1. The Arrests
The two boats fastened to the little pier that jutted out from the garden lay rocking in its
shadow. Here and there lighted windows showed through the thick mist on the margins of
the lake. The Enghien Casino opposite blazed with light, though it was late in the season,
the end of September. A few stars appeared through the clouds. A light breeze ruffled the
surface of the water.
Arsene Lupin left the summer-house where he was smoking a cigar and, bending forward
at the end of the pier:
"Growler?" he asked. "Masher?... Are you there?"
A man rose from each of the boats, and one of them answered:
"Yes, governor."

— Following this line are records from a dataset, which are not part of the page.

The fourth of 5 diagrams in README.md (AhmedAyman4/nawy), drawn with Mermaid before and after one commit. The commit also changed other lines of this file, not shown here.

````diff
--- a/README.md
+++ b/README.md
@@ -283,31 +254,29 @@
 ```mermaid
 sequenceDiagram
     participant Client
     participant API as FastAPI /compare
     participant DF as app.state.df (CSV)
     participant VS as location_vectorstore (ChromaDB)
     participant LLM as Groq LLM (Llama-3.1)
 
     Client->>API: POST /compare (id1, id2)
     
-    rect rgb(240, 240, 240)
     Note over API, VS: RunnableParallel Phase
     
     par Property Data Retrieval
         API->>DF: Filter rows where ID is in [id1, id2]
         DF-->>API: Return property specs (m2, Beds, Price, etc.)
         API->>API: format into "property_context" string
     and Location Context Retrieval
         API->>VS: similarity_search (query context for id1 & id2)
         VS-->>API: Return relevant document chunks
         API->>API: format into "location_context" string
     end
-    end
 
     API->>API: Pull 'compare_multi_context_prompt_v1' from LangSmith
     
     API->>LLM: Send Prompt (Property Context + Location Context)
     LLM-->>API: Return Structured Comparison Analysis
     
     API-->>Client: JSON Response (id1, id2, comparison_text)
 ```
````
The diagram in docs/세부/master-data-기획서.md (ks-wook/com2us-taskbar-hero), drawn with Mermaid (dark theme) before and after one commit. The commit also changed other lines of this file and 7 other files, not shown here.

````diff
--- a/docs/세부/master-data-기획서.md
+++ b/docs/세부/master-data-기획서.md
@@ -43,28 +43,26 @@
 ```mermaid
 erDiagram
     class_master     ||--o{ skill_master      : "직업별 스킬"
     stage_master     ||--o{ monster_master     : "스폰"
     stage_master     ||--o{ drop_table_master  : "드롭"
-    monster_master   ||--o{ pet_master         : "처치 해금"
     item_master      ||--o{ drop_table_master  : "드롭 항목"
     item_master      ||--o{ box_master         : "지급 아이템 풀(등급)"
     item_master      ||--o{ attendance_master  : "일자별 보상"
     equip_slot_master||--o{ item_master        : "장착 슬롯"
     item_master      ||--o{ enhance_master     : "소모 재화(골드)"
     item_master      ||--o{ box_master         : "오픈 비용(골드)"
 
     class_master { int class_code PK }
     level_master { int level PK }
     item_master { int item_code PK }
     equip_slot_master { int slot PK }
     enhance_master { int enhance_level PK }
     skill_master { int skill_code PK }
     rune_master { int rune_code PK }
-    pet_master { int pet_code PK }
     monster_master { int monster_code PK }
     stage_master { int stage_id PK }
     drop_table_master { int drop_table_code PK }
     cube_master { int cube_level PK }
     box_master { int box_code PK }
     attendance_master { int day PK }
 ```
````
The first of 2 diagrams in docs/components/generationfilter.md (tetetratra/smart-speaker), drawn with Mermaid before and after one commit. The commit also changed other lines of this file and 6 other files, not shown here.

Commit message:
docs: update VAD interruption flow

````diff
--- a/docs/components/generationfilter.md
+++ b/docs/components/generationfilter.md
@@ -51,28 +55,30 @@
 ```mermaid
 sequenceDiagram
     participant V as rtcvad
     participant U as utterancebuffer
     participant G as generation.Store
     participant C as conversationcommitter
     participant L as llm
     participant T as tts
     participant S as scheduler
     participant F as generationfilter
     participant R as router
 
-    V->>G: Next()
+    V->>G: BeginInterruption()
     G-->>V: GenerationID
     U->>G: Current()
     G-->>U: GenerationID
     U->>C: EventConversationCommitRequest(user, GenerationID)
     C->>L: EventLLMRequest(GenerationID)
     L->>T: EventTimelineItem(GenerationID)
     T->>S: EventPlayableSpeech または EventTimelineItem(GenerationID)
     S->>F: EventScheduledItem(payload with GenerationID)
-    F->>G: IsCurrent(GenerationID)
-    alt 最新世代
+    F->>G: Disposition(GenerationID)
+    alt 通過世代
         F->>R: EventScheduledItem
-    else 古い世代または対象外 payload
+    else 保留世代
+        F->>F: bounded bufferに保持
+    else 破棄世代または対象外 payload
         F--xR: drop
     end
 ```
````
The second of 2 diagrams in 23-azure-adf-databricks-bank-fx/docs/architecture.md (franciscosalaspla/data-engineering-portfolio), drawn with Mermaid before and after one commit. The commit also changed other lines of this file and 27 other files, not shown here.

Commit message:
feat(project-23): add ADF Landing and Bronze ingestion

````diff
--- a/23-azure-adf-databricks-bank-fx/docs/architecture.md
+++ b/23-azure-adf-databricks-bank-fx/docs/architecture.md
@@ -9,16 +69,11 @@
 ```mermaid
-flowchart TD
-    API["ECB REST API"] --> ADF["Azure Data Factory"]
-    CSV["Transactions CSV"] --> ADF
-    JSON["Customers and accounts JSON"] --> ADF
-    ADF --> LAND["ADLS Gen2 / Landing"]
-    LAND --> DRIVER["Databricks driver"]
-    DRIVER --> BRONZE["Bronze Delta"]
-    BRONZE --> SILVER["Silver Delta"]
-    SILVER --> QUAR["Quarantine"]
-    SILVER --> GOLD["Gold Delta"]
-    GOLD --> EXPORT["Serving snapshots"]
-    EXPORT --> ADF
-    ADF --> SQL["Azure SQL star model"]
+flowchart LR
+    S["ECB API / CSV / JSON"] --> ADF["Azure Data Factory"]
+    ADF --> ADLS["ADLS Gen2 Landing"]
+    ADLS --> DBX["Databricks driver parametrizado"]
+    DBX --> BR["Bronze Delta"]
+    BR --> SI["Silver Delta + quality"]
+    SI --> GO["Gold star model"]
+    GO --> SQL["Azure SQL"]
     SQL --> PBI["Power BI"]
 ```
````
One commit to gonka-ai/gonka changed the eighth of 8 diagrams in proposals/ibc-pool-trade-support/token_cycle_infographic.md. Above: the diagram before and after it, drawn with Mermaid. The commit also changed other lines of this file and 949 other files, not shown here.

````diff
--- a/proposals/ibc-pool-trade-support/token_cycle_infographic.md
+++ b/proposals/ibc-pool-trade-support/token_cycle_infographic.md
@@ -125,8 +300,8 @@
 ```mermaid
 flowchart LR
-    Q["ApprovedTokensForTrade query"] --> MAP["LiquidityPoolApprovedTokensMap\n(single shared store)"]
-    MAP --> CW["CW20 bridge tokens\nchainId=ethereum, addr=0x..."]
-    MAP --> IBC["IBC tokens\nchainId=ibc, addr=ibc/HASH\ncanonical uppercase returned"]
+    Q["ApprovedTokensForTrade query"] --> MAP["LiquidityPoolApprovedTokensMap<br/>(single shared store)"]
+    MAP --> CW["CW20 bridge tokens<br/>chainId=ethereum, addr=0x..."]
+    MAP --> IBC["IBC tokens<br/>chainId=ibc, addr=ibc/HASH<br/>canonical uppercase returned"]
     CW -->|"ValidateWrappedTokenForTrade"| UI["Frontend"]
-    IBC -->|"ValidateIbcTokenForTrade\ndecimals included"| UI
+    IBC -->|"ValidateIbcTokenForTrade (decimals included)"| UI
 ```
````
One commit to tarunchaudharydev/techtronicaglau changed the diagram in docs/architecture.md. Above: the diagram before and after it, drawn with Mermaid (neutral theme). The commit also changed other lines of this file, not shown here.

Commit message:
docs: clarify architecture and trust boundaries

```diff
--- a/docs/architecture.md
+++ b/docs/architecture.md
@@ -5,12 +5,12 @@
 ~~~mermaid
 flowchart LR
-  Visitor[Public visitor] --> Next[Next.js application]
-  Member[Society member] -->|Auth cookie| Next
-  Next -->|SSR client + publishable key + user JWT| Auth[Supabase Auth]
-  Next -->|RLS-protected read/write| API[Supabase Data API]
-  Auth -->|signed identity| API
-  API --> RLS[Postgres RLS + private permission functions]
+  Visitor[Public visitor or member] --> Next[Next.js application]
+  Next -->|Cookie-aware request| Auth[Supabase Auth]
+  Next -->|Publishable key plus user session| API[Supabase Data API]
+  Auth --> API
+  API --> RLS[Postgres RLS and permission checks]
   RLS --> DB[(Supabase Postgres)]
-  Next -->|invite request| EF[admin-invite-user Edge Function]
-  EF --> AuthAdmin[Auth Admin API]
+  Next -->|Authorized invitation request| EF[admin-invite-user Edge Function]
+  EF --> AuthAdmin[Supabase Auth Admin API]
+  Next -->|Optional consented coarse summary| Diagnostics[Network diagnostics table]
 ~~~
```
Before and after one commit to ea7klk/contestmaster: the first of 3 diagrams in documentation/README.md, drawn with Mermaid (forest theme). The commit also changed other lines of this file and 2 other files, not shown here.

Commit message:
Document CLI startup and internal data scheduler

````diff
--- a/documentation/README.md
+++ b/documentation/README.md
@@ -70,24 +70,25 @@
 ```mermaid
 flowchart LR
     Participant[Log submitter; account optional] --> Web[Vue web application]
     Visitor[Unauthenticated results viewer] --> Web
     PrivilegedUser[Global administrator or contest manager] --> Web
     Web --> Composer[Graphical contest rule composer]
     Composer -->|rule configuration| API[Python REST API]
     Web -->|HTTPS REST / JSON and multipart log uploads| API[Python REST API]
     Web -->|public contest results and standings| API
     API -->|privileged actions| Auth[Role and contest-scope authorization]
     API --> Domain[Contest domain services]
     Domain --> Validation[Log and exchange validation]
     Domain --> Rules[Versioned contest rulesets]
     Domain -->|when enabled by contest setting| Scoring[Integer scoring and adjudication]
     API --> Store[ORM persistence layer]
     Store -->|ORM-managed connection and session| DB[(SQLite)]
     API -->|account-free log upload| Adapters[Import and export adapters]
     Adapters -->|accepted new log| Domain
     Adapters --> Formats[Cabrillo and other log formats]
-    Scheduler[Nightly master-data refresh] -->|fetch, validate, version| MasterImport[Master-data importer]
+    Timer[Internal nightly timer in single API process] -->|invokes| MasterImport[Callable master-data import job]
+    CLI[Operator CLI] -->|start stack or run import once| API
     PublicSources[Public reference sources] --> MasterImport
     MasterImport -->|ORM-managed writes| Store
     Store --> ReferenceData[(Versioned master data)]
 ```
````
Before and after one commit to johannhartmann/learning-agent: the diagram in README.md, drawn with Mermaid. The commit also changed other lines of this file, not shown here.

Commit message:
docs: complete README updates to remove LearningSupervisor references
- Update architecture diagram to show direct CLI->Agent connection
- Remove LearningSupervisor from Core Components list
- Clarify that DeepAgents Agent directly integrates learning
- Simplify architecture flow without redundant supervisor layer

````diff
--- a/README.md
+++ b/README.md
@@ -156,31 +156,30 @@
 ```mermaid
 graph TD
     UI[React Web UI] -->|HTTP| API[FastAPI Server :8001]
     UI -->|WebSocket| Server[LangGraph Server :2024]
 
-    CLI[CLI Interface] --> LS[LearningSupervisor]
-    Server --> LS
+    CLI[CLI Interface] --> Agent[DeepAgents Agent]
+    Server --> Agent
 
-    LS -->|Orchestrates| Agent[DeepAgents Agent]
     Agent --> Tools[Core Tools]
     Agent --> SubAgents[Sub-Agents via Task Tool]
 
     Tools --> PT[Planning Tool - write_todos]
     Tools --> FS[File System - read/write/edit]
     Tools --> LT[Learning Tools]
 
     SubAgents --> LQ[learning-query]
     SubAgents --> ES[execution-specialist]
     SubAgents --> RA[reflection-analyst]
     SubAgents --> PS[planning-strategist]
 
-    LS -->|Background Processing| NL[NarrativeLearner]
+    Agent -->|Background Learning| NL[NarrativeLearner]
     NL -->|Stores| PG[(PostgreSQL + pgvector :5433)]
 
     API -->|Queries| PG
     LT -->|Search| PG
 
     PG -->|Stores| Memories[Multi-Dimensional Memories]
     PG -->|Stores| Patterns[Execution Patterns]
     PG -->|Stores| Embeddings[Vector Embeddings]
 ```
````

"Get ready. I hear the car coming with Gilbert and Vaucheray."
He crossed the garden, walked round a house in process of construction, the scaffolding
of which loomed overhead, and cautiously opened the door on the Avenue de Ceinture.
He was not mistaken: a bright light flashed round the bend and a large, open motor-car
drew up, whence sprang two men in great-coats, with the collars turned up, and caps.
It was Gilbert and Vaucheray: Gilbert, a young fellow of twenty or twenty-two, with an
attractive cast of features and a supple and sinewy frame; Vaucheray, older, shorter, with
grizzled hair and a pale, sickly face.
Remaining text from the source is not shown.